Then came one more summer break: after an editorial changeover at the magazine, I started writing on books, TV and movies for the thriving alternative weeklies (first The Real Paper in Cambridge, then The Boston Phoenix). In the summer of 1976, Joe Morgenstern, now the Pulitzer-prize-winning film critic for the Wall Street Journal, was in Boston with his then-wife, Piper Laurie, who was acting in a film about Margaret Sanger for PBS' "Nova." Unbeknownst to me, Joe started reading my stuff. When, nearly two years later, editor Jim Bellows offered him the movie critic slot at The Los Angeles Herald Examiner, Morgenstern didn't want it himself – but he thought this guy he'd read in Boston just might. I flew to L.A. and I got the job.

In the summer of 1980, I reviewed Irvin Kershner's "The Empire Strikes Back," Walter Hill's "The Long Riders," Brian De Palma's "Dressed to Kill," Richard Rush's "The Stunt Man," Jonathan Demme's "Melvin and Howard," and Fred Schepisi's "The Chant of Jimmie Blacksmith." Oh, yes -- and the ZAZ team's "Airplane!" (And just a few weeks later would come Michael Ritchie's "Divine Madness," David Lynch's "The Elephant Man," and then, a couple of months later, Martin Scorsese's "Raging Bull.") If you're a critic, and you get the chance to write up a lineup like that – well, you've got to consider yourself lucky.

All in all – and not just because of the movies themselves -- my three years at the Herald Examiner were the liveliest in my career. I'll explain why tomorrow. And, among other things, why I left the Her-Ex for Rolling Stone.
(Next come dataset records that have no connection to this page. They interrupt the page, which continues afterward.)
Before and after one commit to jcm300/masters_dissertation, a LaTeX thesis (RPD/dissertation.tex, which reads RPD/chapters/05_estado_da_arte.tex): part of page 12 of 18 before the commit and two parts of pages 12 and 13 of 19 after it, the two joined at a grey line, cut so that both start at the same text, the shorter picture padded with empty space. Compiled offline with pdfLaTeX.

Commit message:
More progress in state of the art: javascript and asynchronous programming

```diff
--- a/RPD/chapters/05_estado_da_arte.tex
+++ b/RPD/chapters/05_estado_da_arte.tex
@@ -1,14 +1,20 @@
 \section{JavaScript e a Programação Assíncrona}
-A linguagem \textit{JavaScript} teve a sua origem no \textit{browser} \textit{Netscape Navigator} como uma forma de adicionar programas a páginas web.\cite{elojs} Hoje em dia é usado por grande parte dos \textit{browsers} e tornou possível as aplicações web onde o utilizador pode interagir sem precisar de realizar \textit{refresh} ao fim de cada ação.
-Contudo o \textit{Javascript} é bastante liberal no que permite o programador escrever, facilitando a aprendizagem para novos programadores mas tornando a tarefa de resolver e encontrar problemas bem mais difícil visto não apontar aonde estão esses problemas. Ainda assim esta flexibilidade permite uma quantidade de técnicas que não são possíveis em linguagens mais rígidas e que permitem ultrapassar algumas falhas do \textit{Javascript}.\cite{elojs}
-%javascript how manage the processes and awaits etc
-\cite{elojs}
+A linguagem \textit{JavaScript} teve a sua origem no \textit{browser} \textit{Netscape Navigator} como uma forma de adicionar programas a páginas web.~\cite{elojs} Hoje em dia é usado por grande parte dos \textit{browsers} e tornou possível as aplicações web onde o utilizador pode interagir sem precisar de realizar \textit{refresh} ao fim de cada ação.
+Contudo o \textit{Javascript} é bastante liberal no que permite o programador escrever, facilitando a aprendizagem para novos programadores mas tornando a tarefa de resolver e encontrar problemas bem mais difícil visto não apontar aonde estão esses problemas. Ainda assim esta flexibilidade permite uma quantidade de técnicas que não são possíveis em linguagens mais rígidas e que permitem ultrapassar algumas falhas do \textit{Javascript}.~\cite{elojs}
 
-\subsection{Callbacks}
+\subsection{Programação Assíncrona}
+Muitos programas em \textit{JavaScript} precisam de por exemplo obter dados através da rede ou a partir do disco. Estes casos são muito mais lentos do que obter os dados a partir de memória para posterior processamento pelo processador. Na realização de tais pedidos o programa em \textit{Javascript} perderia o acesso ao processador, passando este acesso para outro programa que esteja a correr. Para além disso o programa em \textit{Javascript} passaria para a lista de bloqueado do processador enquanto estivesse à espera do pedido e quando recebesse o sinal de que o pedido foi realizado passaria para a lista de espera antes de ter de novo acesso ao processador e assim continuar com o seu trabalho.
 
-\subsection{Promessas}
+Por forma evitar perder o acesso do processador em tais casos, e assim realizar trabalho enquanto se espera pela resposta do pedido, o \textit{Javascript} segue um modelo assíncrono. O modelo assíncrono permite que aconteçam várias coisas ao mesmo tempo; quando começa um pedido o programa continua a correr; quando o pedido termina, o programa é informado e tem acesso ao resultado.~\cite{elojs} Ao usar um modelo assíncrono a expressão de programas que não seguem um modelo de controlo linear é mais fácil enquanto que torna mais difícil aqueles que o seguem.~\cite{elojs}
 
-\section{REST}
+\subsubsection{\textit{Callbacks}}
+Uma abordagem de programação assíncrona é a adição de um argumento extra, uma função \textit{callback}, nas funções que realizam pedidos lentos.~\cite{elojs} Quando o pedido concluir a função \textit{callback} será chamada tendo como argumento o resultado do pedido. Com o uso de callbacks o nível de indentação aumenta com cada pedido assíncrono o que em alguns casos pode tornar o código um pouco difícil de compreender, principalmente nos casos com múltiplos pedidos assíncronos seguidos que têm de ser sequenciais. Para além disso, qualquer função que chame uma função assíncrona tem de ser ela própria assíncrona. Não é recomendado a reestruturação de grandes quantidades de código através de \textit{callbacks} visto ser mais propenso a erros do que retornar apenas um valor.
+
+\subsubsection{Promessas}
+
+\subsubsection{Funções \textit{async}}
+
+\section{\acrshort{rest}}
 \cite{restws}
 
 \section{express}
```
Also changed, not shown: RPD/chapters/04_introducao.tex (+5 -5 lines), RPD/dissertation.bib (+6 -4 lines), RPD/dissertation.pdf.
Undated photo of Sam Peckinpah; some colleagues thought he wore the mirrored sunglasses partly so that no one could see him cry.